Revision comparison data:
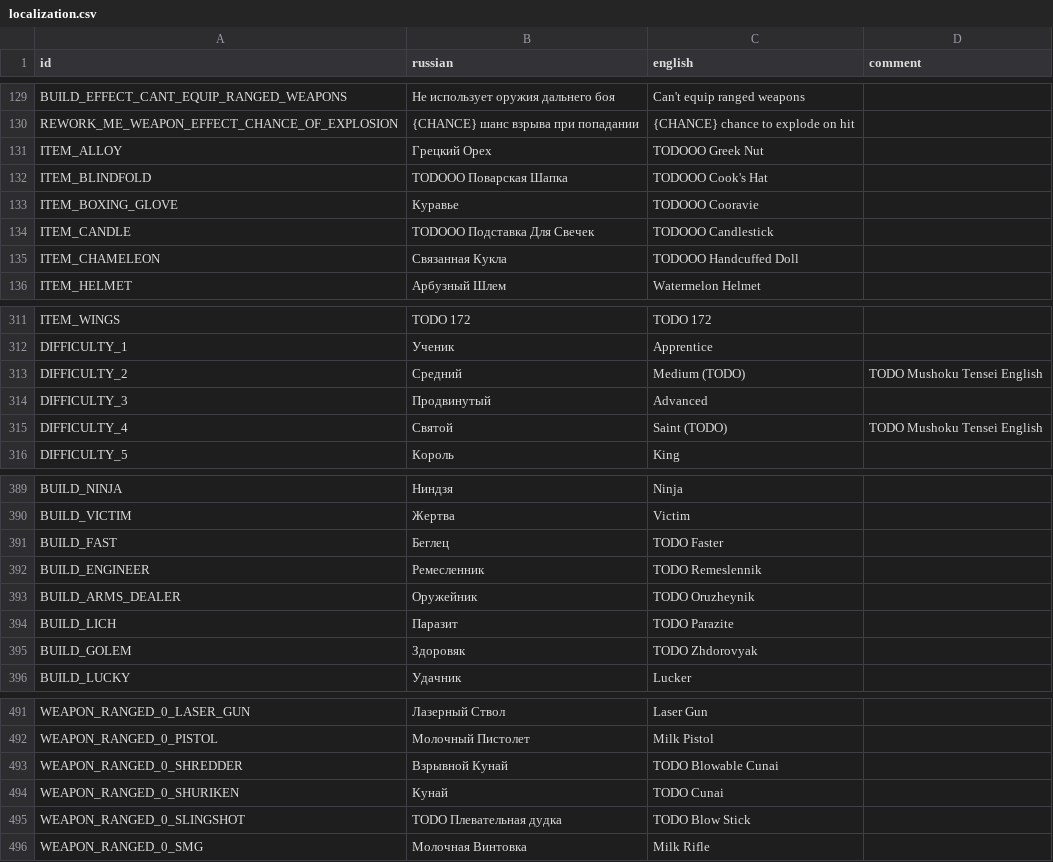
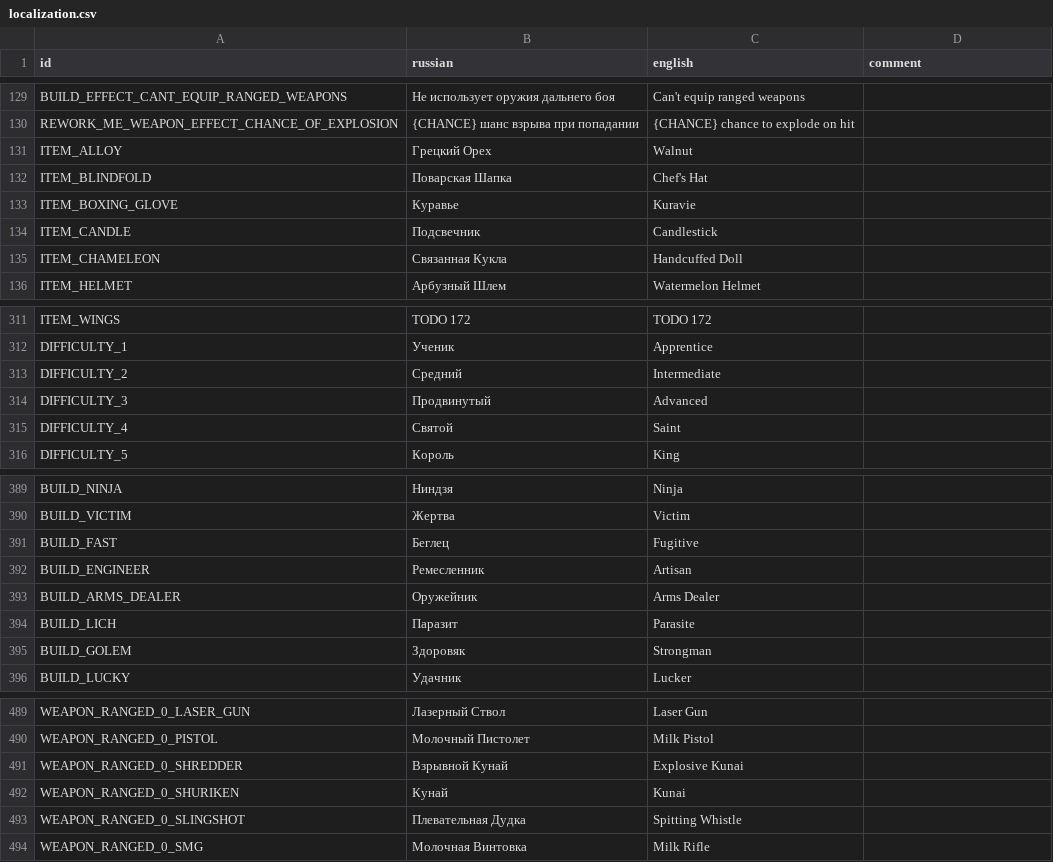
Before and after one commit to hulvdan/cookier, a CSV file: assets/localization.csv, drawn as a sheet; only a part is shown, gaps mark what is left out; the diff covers the shown part only.

```diff
--- a/assets/localization.csv
+++ b/assets/localization.csv
@@ -130,7 +130,7 @@ BUILD_EFFECT_CANT_EQUIP_RANGED_WEAPONS;Не использует оружия д
 REWORK_ME_WEAPON_EFFECT_CHANCE_OF_EXPLOSION;{CHANCE} шанс взрыва при попадании;{CHANCE} chance to explode on hit;
-ITEM_ALLOY;Грецкий Орех;TODOOO Greek Nut;
-ITEM_BLINDFOLD;TODOOO Поварская Шапка;TODOOO Cook's Hat;
-ITEM_BOXING_GLOVE;Куравье;TODOOO Cooravie;
-ITEM_CANDLE;TODOOO Подставка Для Свечек;TODOOO Candlestick;
-ITEM_CHAMELEON;Связанная Кукла;TODOOO Handcuffed Doll;
+ITEM_ALLOY;Грецкий Орех;Walnut;
+ITEM_BLINDFOLD;Поварская Шапка;Chef's Hat;
+ITEM_BOXING_GLOVE;Куравье;Kuravie;
+ITEM_CANDLE;Подсвечник;Candlestick;
+ITEM_CHAMELEON;Связанная Кукла;Handcuffed Doll;
 ITEM_HELMET;Арбузный Шлем;Watermelon Helmet;
@@ -312,5 +312,5 @@ ITEM_WINGS;TODO 172;TODO 172;
 DIFFICULTY_1;Ученик;Apprentice;
-DIFFICULTY_2;Средний;Medium (TODO);TODO Mushoku Tensei English
+DIFFICULTY_2;Средний;Intermediate;
 DIFFICULTY_3;Продвинутый;Advanced;
-DIFFICULTY_4;Святой;Saint (TODO);TODO Mushoku Tensei English
+DIFFICULTY_4;Святой;Saint;
 DIFFICULTY_5;Король;King;
@@ -390,7 +390,7 @@ BUILD_NINJA;Ниндзя;Ninja;
 BUILD_VICTIM;Жертва;Victim;
-BUILD_FAST;Беглец;TODO Faster;
-BUILD_ENGINEER;Ремесленник;TODO Remeslennik;
-BUILD_ARMS_DEALER;Оружейник;TODO Oruzheynik;
-BUILD_LICH;Паразит;TODO Parazite;
-BUILD_GOLEM;Здоровяк;TODO Zhdorovyak;
+BUILD_FAST;Беглец;Fugitive;
+BUILD_ENGINEER;Ремесленник;Artisan;
+BUILD_ARMS_DEALER;Оружейник;Arms Dealer;
+BUILD_LICH;Паразит;Parasite;
+BUILD_GOLEM;Здоровяк;Strongman;
 BUILD_LUCKY;Удачник;Lucker;
@@ -492,5 +490,5 @@ WEAPON_RANGED_0_LASER_GUN;Лазерный Ствол;Laser Gun;
 WEAPON_RANGED_0_PISTOL;Молочный Пистолет;Milk Pistol;
-WEAPON_RANGED_0_SHREDDER;Взрывной Кунай;TODO Blowable Cunai;
-WEAPON_RANGED_0_SHURIKEN;Кунай;TODO Cunai;
-WEAPON_RANGED_0_SLINGSHOT;TODO Плевательная дудка;TODO Blow Stick;
+WEAPON_RANGED_0_SHREDDER;Взрывной Кунай;Explosive Kunai;
+WEAPON_RANGED_0_SHURIKEN;Кунай;Kunai;
+WEAPON_RANGED_0_SLINGSHOT;Плевательная Дудка;Spitting Whistle;
 WEAPON_RANGED_0_SMG;Молочная Винтовка;Milk Rifle;
```
Also changed, not shown: 2 removed rows and 36 edited cells elsewhere in this file, 2 other files.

Work required:
Using the data above, return each line that includes the word "localization".

Task output:
Before and after one commit to hulvdan/cookier, a CSV file: assets/localization.csv, drawn as a sheet; only a part is shown, gaps mark what is left out; the diff covers the shown part only.
--- a/assets/localization.csv
+++ b/assets/localization.csv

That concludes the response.